Hamid Azimi of Albany, a spokesman for the Iranian-American Community of Northern California, said today the U.S. government isn’t doing enough to ensure members of the People’s Mujahedeen Organization of Iran – a group of Iranian dissidents who oppose the Islamic government that has ruled Iran since 1979 – won’t be put in harm’s way as Iraqi Prime Minister Nouri al-Maliki follows through with a plan to relocate them this week from “Camp Ashraf,” the group’s settlement since the mid-1980s. All Washington has done so far is “urge caution.”

U.S.-led coalition forces disarmed the group in 2003, and protected the settlement until turning authority over to Iraqi security forces at the start of this year – a move that struck fear into the group’s supporters’ hearts, as they believe the Iranian government has considerable influence over the new Iraqi regime. Indeed, a July skirmish between Iraqi security forces and camp residents claimed 11 residents’ lives, leaving hundreds wounded. (See some video here.)

But despite high-visibility tactics such as hunger-strikes, Iranian-Americans have found it hard to build a lot of concern and sympathy for the PMOI, as the U.S. government has designated it as a foreign terrorist organization since 1997 (a move some said was meant as an olive branch to the somewhat reformist regime then in power in Iran).

Rep. Bob Filner’s H.Res.704, “deploring the ongoing violence by Iraqi security forces against the residents of Camp Ashraf in Iraq,” has amassed bipartisan support from 115 cosponsors since the San Diego Democrat introduced it at the end of July. Among those co-sponsors are Rep. Pete Stark, D-Fremont; Rep. John Garamendi, D-Walnut Grove; Rep. Lynn Woolsey, D-Petaluma; and Rep. Mike Honda, D-San Jose.
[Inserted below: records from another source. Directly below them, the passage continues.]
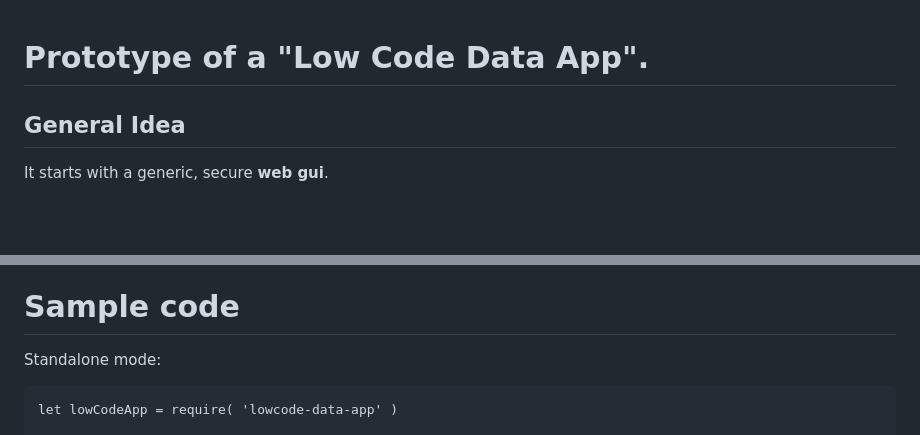
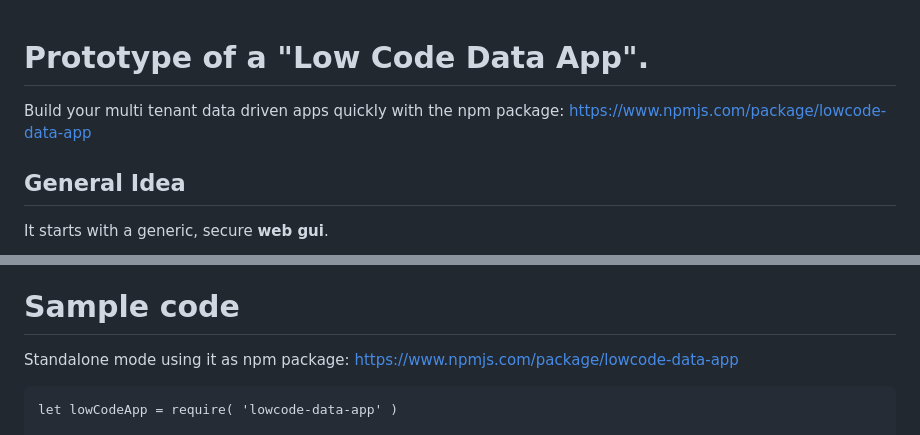
Before and after one commit to ma-ha/lowcode-data-app, a Markdown page: README.md, 2 parts joined by grey strips. Rendered like a GitHub page; blank space fills up the shorter version.

Commit message:
add npm links

```diff
--- a/README.md
+++ b/README.md
@@ -1,4 +1,6 @@
 # Prototype of a "Low Code Data App".
+
+Build your multi tenant data driven apps quickly with the npm package: https://www.npmjs.com/package/lowcode-data-app
 
 ## General Idea
 
@@ -39,7 +41,7 @@ A sample "database" is initialized already, so you should see already some apps,
 
 # Sample code
 
-Standalone mode:
+Standalone mode using it as npm package: https://www.npmjs.com/package/lowcode-data-app
 
     let lowCodeApp = require( 'lowcode-data-app' )
 
```
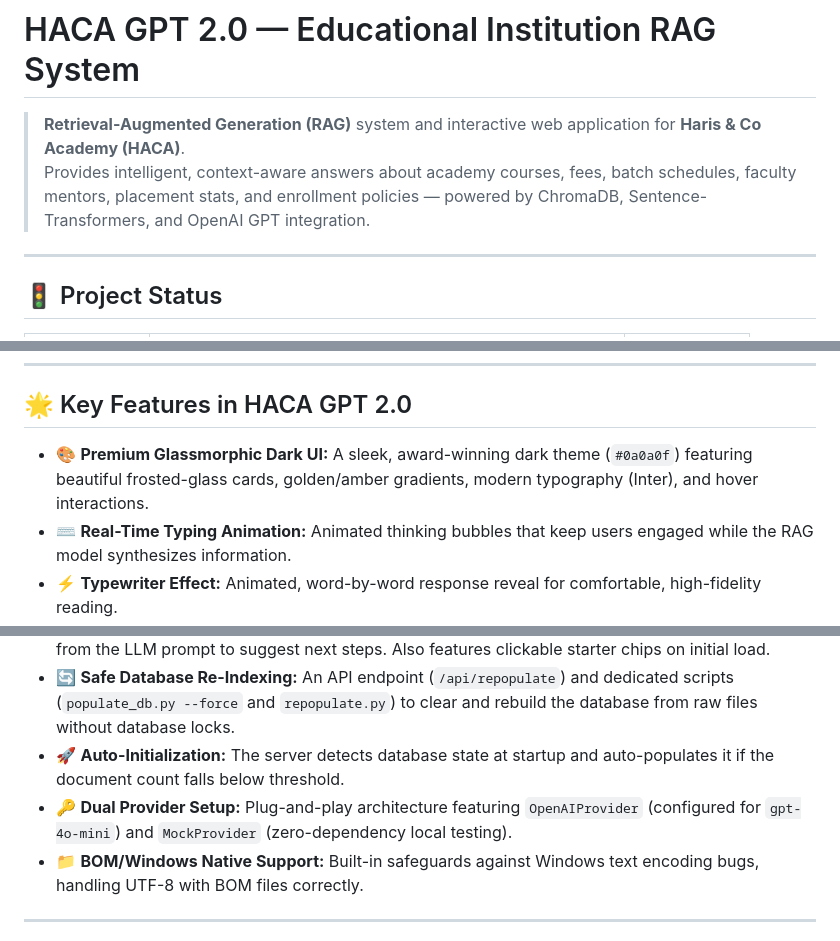
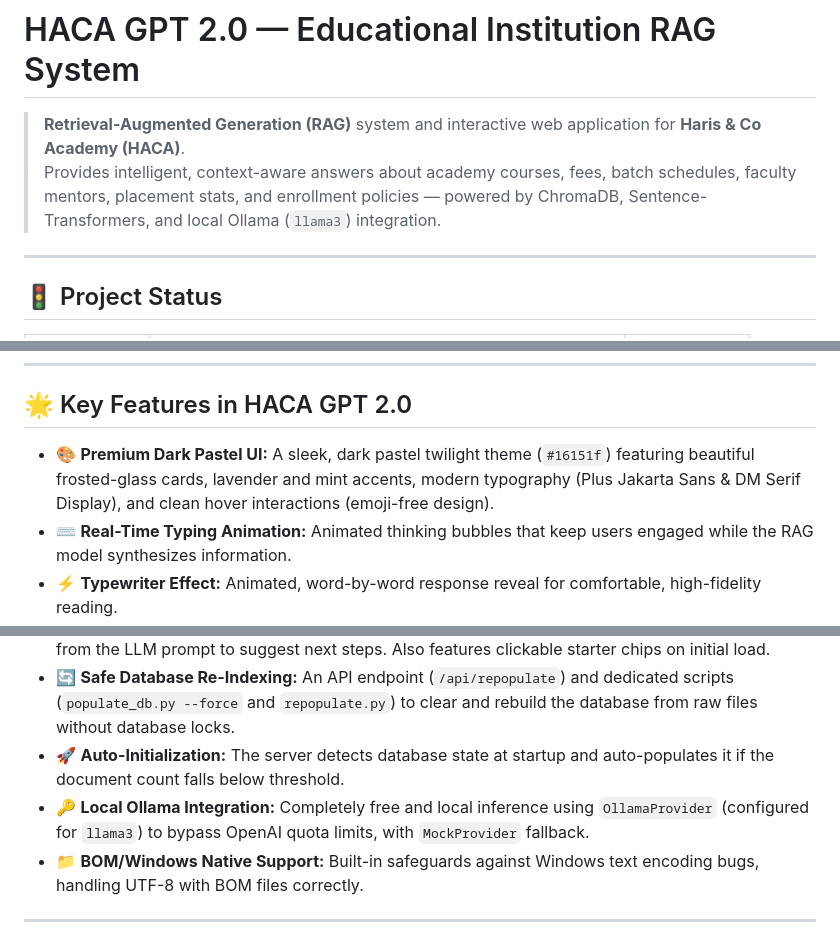
Before and after one commit to salamkareemk/Haca_GPT_2.0, a Markdown page: GPT/README.md, 3 parts joined by grey strips. Drawn GitHub-style.

Commit message:
docs: update README with new UI features, local Ollama integration, and Data Analytics terminology

```diff
--- a/GPT/README.md
+++ b/GPT/README.md
@@ -1,7 +1,7 @@
 # HACA GPT 2.0 — Educational Institution RAG System
 
 > **Retrieval-Augmented Generation (RAG)** system and interactive web application for **Haris & Co Academy (HACA)**.
-> Provides intelligent, context-aware answers about academy courses, fees, batch schedules, faculty mentors, placement stats, and enrollment policies — powered by ChromaDB, Sentence-Transformers, and OpenAI GPT integration.
+> Provides intelligent, context-aware answers about academy courses, fees, batch schedules, faculty mentors, placement stats, and enrollment policies — powered by ChromaDB, Sentence-Transformers, and local Ollama (`llama3`) integration.
 
 ---
 
@@ -23,7 +23,7 @@
 
 ## 🌟 Key Features in HACA GPT 2.0
 
-*   🎨 **Premium Glassmorphic Dark UI:** A sleek, award-winning dark theme (`#0a0a0f`) featuring beautiful frosted-glass cards, golden/amber gradients, modern typography (Inter), and hover interactions.
+*   🎨 **Premium Dark Pastel UI:** A sleek, dark pastel twilight theme (`#16151f`) featuring beautiful frosted-glass cards, lavender and mint accents, modern typography (Plus Jakarta Sans & DM Serif Display), and clean hover interactions (emoji-free design).
 *   ⌨️ **Real-Time Typing Animation:** Animated thinking bubbles that keep users engaged while the RAG model synthesizes information.
 *   ⚡ **Typewriter Effect:** Animated, word-by-word response reveal for comfortable, high-fidelity reading.
 *   🏷️ **Source Badges:** Automatically scans the context and presents beautiful labels of files referenced in the generation.
@@ -31,7 +31,7 @@
 *   💡 **Suggested Follow-Ups & Starter Questions:** Dynamically parses 3 relevant follow-up questions from the LLM prompt to suggest next steps. Also features clickable starter chips on initial load.
 *   🔄 **Safe Database Re-Indexing:** An API endpoint (`/api/repopulate`) and dedicated scripts (`populate_db.py --force` and `repopulate.py`) to clear and rebuild the database from raw files without database locks.
 *   🚀 **Auto-Initialization:** The server detects database state at startup and auto-populates it if the document count falls below threshold.
-*   🔑 **Dual Provider Setup:** Plug-and-play architecture featuring `OpenAIProvider` (configured for `gpt-4o-mini`) and `MockProvider` (zero-dependency local testing).
+*   🔑 **Local Ollama Integration:** Completely free and local inference using `OllamaProvider` (configured for `llama3`) to bypass OpenAI quota limits, with `MockProvider` fallback.
 *   📁 **BOM/Windows Native Support:** Built-in safeguards against Windows text encoding bugs, handling UTF-8 with BOM files correctly.
 
 ---
```
Also changed, not shown: other parts of GPT/README.md (+4 -4 lines).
As advocates for and relatives of Camp Ashraf residents prepare for an event tomorrow in Washington, Azimi – whose wife’s cousin lives at Ashraf – wants the public to turn up the pressure on members of Congress who haven’t already signed onto Filner’s legislation, in order to create pressure in turn on the State Department to intervene. So far, Azimi says, “The State Department is very interested in making sure there is not democracy in Iran, they are very adamant about it.”

Posted on Monday, December 14th, 2009
Under: Iran, Iraq, Uncategorized | No Comments »